To do:
Using the entries that follow, collect the lines where the word "after" appears.

-*-

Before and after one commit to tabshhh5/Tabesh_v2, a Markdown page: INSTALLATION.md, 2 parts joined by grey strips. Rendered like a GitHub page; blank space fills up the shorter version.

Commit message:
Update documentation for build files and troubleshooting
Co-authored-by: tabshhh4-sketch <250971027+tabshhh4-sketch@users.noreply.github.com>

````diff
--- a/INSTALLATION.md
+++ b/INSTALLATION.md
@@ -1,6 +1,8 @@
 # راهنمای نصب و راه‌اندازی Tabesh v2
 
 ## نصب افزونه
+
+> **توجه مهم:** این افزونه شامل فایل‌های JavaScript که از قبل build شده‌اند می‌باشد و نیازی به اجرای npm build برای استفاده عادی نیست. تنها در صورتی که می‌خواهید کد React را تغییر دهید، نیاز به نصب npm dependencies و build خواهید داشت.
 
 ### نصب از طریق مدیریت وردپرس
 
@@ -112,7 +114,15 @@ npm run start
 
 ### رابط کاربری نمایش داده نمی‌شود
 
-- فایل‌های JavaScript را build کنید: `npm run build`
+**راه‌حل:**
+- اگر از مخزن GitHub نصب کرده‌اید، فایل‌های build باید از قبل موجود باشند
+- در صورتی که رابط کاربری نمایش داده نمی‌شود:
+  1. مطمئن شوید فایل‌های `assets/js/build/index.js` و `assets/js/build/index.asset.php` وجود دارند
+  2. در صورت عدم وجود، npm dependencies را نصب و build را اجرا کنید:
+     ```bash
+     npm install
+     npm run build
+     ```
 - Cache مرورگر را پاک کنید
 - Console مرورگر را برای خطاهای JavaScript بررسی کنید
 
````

-*-

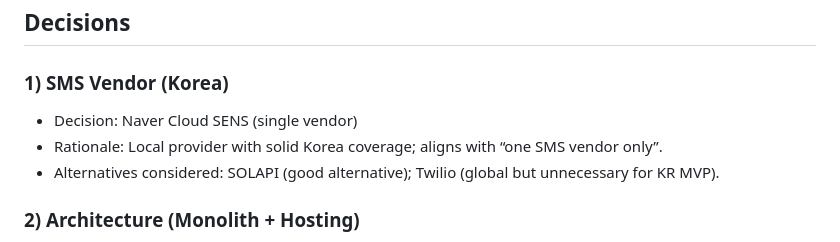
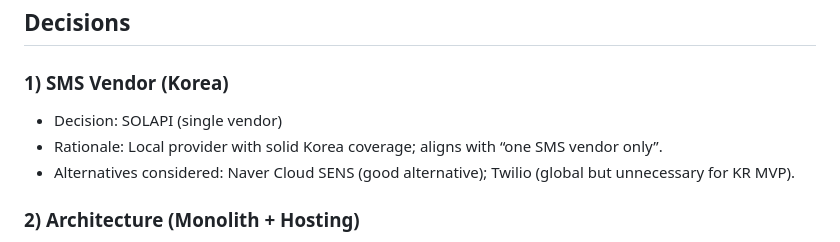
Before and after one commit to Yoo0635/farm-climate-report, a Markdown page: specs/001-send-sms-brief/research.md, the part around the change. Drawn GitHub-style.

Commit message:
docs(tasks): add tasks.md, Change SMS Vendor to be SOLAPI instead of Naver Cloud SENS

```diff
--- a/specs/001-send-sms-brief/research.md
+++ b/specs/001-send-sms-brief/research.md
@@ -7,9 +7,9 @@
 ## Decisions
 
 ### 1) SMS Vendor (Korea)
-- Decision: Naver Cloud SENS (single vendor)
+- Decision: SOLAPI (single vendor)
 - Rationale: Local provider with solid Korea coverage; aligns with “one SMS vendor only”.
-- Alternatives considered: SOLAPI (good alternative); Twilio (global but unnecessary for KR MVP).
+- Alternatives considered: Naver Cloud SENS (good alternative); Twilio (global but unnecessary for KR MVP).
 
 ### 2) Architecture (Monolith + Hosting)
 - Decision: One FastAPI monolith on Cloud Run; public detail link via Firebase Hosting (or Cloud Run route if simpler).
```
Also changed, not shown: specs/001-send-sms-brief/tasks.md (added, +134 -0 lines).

-*-

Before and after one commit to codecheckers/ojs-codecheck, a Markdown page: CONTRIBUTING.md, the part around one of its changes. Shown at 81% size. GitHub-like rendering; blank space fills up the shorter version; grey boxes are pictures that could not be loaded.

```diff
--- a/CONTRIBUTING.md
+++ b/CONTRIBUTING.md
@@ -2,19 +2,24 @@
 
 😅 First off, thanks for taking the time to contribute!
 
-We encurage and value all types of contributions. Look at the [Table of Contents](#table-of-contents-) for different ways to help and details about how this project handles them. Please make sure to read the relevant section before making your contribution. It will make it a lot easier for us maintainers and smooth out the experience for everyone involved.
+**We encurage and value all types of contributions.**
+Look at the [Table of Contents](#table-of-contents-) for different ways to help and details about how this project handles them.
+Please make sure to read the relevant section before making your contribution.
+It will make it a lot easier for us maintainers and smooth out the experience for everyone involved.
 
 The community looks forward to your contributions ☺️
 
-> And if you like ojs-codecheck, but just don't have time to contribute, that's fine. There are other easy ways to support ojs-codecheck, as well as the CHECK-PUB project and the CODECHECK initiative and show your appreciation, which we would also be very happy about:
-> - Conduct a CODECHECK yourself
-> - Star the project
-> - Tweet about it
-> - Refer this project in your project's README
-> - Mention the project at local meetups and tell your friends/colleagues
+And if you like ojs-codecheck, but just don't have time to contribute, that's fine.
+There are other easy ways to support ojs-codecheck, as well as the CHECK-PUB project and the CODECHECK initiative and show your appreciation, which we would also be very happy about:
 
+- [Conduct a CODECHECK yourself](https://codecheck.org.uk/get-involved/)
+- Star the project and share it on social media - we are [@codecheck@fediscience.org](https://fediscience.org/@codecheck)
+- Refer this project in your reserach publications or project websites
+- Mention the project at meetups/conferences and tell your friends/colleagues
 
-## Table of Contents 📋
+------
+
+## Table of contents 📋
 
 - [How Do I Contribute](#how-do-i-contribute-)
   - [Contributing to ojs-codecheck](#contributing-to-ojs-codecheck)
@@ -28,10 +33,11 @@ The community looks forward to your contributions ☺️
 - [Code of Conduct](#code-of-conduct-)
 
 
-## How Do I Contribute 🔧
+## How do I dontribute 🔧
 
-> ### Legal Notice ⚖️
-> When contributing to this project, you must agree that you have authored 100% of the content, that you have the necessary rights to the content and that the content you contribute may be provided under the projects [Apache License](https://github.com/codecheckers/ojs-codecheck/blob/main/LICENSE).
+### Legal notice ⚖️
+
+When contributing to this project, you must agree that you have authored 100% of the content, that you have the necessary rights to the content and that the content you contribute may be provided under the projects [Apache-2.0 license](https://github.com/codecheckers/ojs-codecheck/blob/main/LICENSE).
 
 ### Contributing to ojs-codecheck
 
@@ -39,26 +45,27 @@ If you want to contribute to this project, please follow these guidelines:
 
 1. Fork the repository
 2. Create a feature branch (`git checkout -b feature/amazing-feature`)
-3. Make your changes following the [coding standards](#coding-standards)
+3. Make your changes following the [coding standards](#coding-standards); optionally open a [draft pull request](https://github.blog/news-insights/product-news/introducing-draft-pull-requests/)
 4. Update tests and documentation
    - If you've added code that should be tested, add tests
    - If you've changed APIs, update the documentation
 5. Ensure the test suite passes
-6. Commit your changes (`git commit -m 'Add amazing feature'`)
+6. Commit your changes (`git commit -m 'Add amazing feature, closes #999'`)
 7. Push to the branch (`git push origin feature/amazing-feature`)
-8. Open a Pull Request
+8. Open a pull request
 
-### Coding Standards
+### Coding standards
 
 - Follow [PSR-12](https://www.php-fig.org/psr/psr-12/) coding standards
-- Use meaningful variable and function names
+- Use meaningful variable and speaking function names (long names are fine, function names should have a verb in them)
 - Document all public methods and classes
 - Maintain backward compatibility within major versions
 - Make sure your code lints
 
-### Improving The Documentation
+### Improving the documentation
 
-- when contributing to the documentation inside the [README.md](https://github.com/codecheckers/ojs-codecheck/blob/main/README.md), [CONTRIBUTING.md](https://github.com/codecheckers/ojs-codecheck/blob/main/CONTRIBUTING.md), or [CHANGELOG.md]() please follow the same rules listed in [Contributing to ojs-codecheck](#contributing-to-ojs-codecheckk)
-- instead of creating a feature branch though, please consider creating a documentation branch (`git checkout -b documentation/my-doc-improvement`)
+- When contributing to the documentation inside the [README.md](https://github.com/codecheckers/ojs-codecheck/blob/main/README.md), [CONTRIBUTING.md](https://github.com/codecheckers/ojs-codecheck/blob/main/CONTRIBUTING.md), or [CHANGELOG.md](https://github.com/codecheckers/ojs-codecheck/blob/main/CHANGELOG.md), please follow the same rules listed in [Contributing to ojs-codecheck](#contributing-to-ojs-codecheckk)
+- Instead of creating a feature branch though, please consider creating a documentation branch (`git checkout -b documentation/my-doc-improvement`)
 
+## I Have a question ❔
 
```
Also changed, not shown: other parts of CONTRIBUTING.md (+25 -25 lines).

-*-

Task solution:
Before and after one commit to tabshhh5/Tabesh_v2, a Markdown page: INSTALLATION.md, 2 parts joined by grey strips. Rendered like a GitHub page; blank space fills up the shorter version.
Before and after one commit to Yoo0635/farm-climate-report, a Markdown page: specs/001-send-sms-brief/research.md, the part around the change. Drawn GitHub-style.
Before and after one commit to codecheckers/ojs-codecheck, a Markdown page: CONTRIBUTING.md, the part around one of its changes. Shown at 81% size. GitHub-like rendering; blank space fills up the shorter version; grey boxes are pictures that could not be loaded.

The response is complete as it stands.